Examine the material below. Gather every line in which the string "more" appears.

── Records supplied

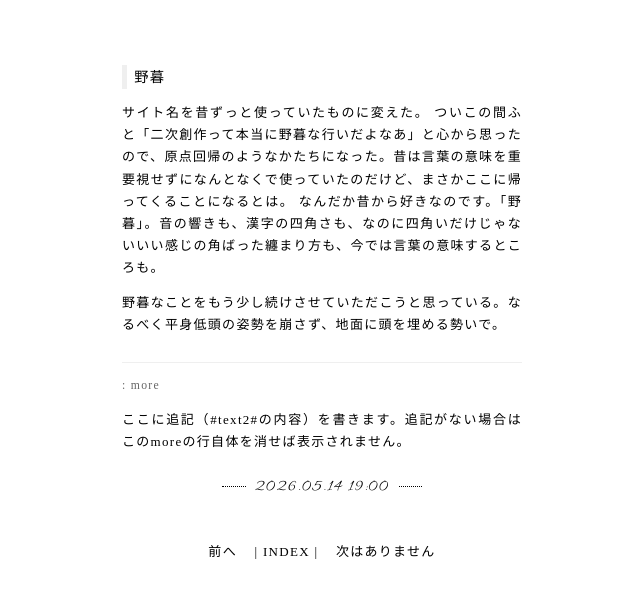
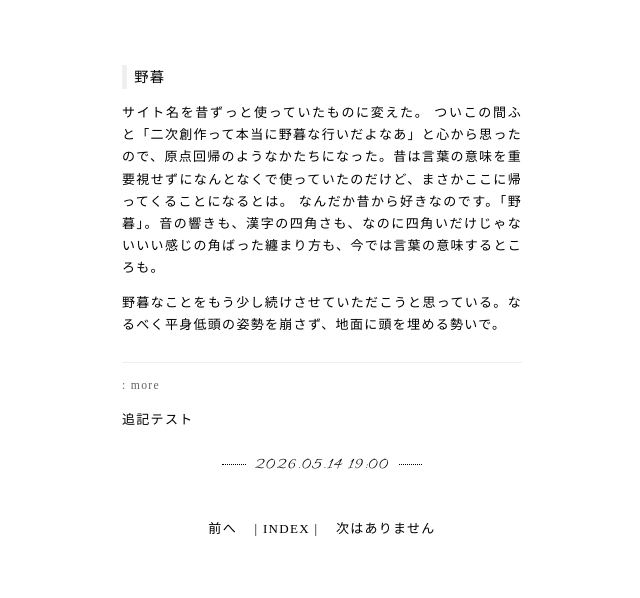
Before and after one commit to bisqhq/bisqhq.github.io, a Jekyll site: the page built from essay/_posts/2026-05-14-essay.md, in a window 1280 px wide. Shown: the top 598 px of the page, without its empty margins (318-958 px from the left). Built offline with Jekyll 4.4.1, drawn with Linux system fonts in a browser that asks for light colours.

Commit message:
Update 2026-05-14-essay.md

```diff
--- a/essay/_posts/2026-05-14-essay.md
+++ b/essay/_posts/2026-05-14-essay.md
@@ -2,7 +2,7 @@
 layout: post
 title: 野暮
 date: 2026-05-14 10:00:00
-more: "ここに追記（#text2#の内容）を書きます。追記がない場合はこのmoreの行自体を消せば表示されません。"
+more: "追記テスト"
 ---
 
 サイト名を昔ずっと使っていたものに変えた。
```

────

(Answer space)
-more: "ここに追記（#text2#の内容）を書きます。追記がない場合はこのmoreの行自体を消せば表示されません。"
+more: "追記テスト"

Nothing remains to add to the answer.